What to produce => What is the number of lines in the data holding the word "Date"? Give that number by itself.

Extracted information =>
* * * * * * * * *

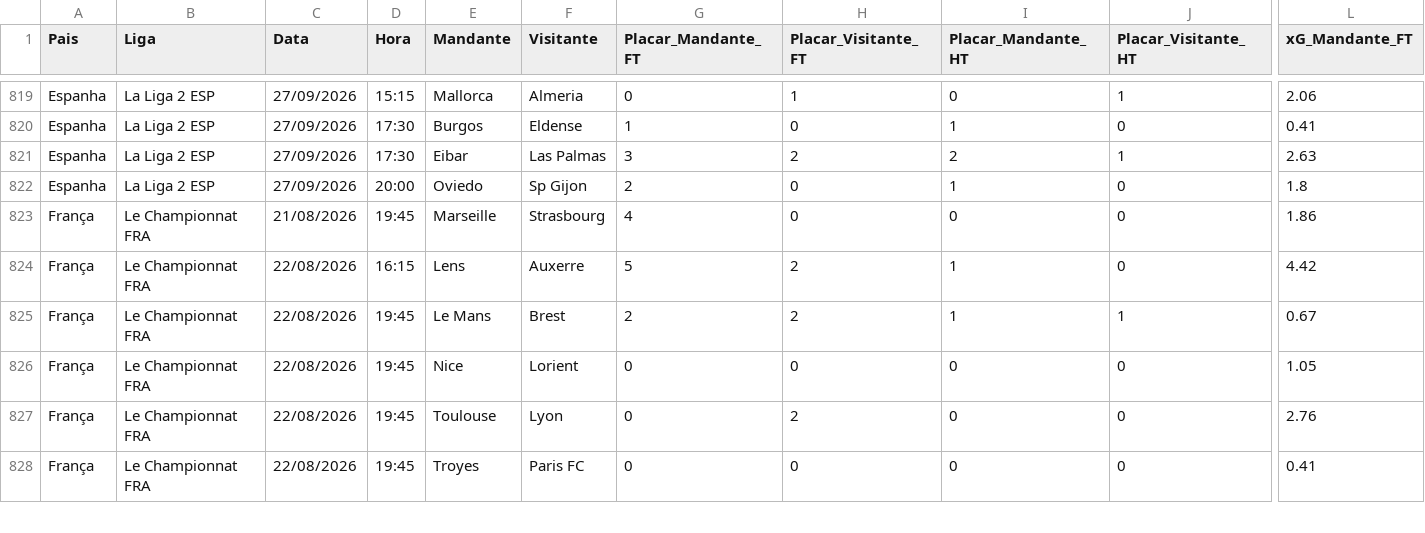
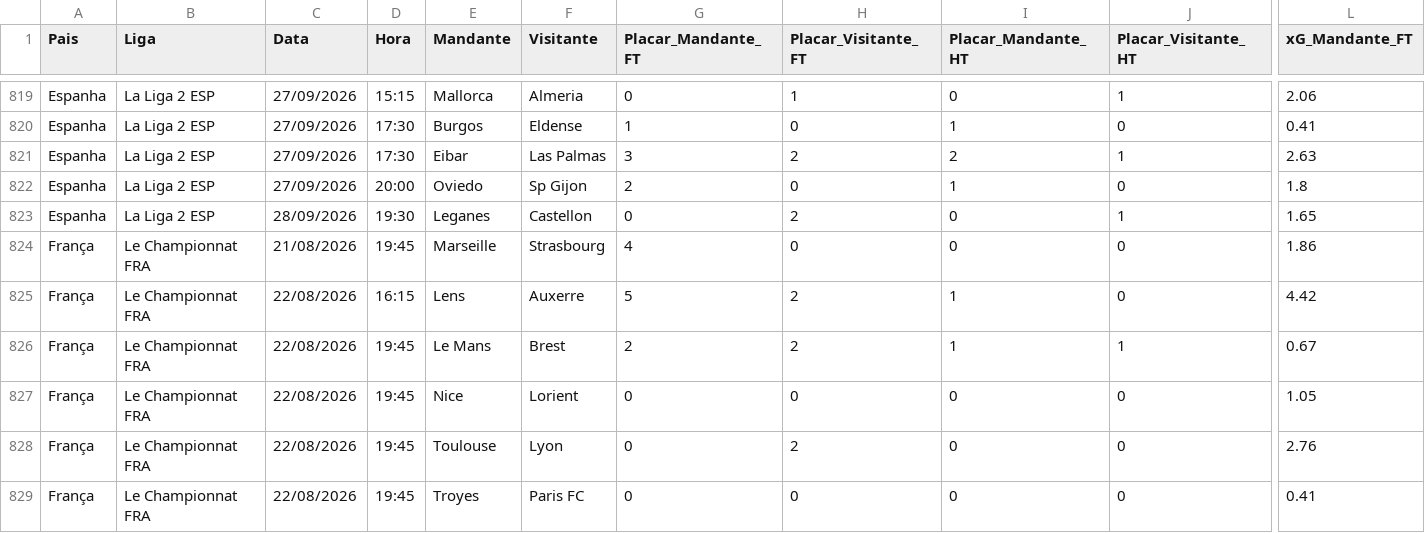
Before and after one commit to lucianofmacedo2-ctrl/SistemaFullBet, a CSV file: jogos_consolidados.csv, drawn as a sheet; only a part is shown, gaps mark what is left out; rows hold the shown columns only; the diff names each change by its address in the sheet, - before the commit and + after, or states it on an @@ line.

```diff
--- a/jogos_consolidados.csv
+++ b/jogos_consolidados.csv
+row 823: Espanha | La Liga 2 ESP | 28/09/2026 | 19:30 | Leganes | Castellon | 0 | 2 | 0 | 1 | 1.65
```
Also changed, not shown: 1 other file.
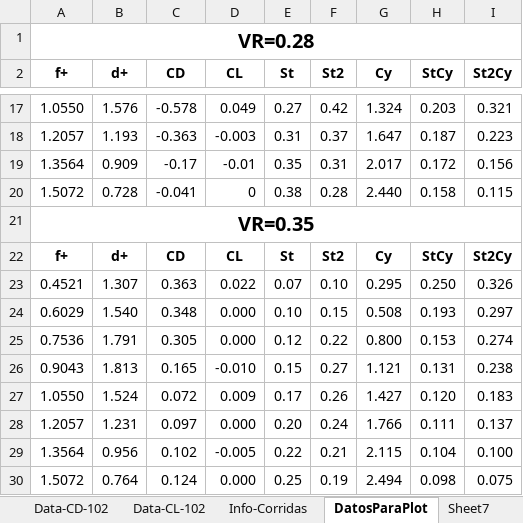
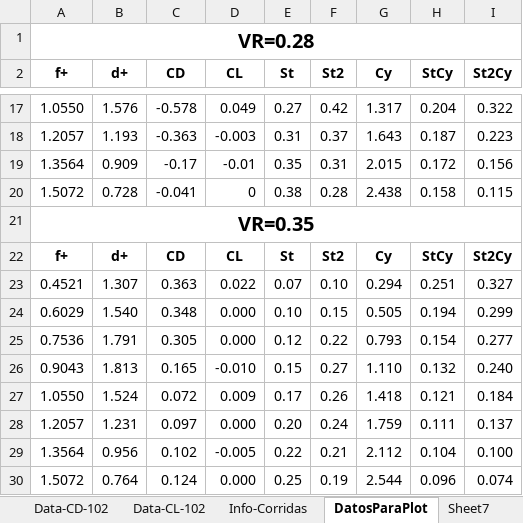
Before and after one commit to AndresPedemonteFIUBA/alaBatiente, an Excel workbook: Resultados/ResultadosPostanewDomain.xlsx, sheet DatosParaPlot, drawn as a sheet; only a part is shown, gaps mark what is left out; values as stored, in another font and other column widths than the file's, no borders; the diff covers the shown part only; the diff names each change by its address in the sheet, - before the commit and + after, or states it on an @@ line.

```diff
--- a/Resultados/ResultadosPostanewDomain.xlsx (sheet DatosParaPlot)
+++ b/Resultados/ResultadosPostanewDomain.xlsx (sheet DatosParaPlot)
-G17 (Cy): 1.324
+G17 (Cy): 1.317
-H17 (StCy): 0.203
+H17 (StCy): 0.204
-I17 (St2Cy): 0.321
+I17 (St2Cy): 0.322
-G18 (Cy): 1.647
+G18 (Cy): 1.643
-G19 (Cy): 2.017
+G19 (Cy): 2.015
-G20 (Cy): 2.440
+G20 (Cy): 2.438
-G23 (Cy): 0.295
+G23 (Cy): 0.294
-H23 (StCy): 0.250
+H23 (StCy): 0.251
-I23 (St2Cy): 0.326
+I23 (St2Cy): 0.327
-G24 (Cy): 0.508
+G24 (Cy): 0.505
-H24 (StCy): 0.193
+H24 (StCy): 0.194
-I24 (St2Cy): 0.297
+I24 (St2Cy): 0.299
-G25 (Cy): 0.800
+G25 (Cy): 0.793
-H25 (StCy): 0.153
+H25 (StCy): 0.154
-I25 (St2Cy): 0.274
+I25 (St2Cy): 0.277
-G26 (Cy): 1.121
+G26 (Cy): 1.110
-H26 (StCy): 0.131
+H26 (StCy): 0.132
-I26 (St2Cy): 0.238
+I26 (St2Cy): 0.240
-G27 (Cy): 1.427
+G27 (Cy): 1.418
-H27 (StCy): 0.120
+H27 (StCy): 0.121
-I27 (St2Cy): 0.183
+I27 (St2Cy): 0.184
-G28 (Cy): 1.766
+G28 (Cy): 1.759
-G29 (Cy): 2.115
+G29 (Cy): 2.112
-G30 (Cy): 2.494
+G30 (Cy): 2.544
-H30 (StCy): 0.098
+H30 (StCy): 0.096
-I30 (St2Cy): 0.075
+I30 (St2Cy): 0.074
```
Also changed, not shown: 32 edited cells elsewhere in this sheet, sheet Main, sheet Info-Corridas, formulas that keep their value, 19 other files.
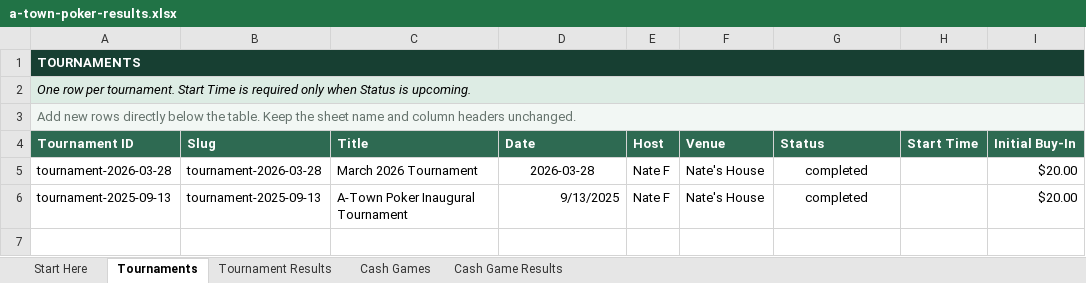
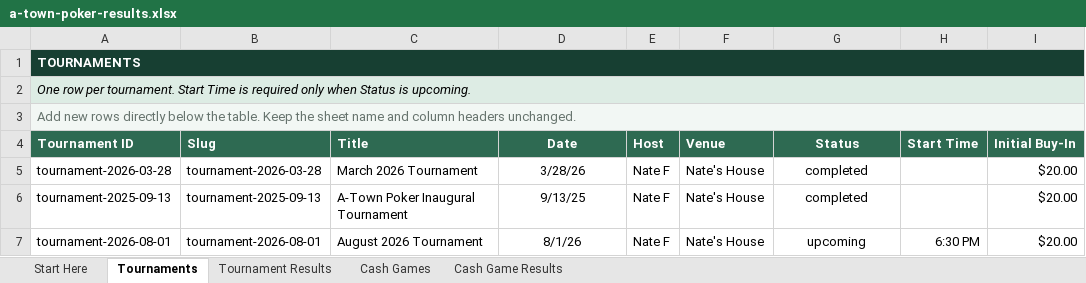
Before and after one commit to matthewoliver01/a-town-poker-site, an Excel workbook: data/source/a-town-poker-results.xlsx, sheet Tournaments, drawn as a sheet; values as stored, in another font and other column widths than the file's, no borders; conditional formats and table styles not drawn; the diff names each change by its address in the sheet, - before the commit and + after, or states it on an @@ line.

Commit message:
Added August 2026 Tournament

```diff
--- a/data/source/a-town-poker-results.xlsx (sheet Tournaments)
+++ b/data/source/a-town-poker-results.xlsx (sheet Tournaments)
-D4 alignment: left
+D4 alignment: center
-G4 alignment: left
+G4 alignment: center
-D5 (Date): 2026-03-28
+D5 (Date): 3/28/26
-D6 (Date): 9/13/2025
+D6 (Date): 9/13/25
-D6 alignment: right
+D6 alignment: center
+row 7: tournament-2026-08-01 | tournament-2026-08-01 | August 2026 Tournament | 8/1/26 | Nate F | Nate's House | upcoming | 6:30 PM | $20.00
```
Also changed, not shown: sheet Tournament Results, sheet Start Here, 1 other file.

* * * * * * * * *

Completed task => 4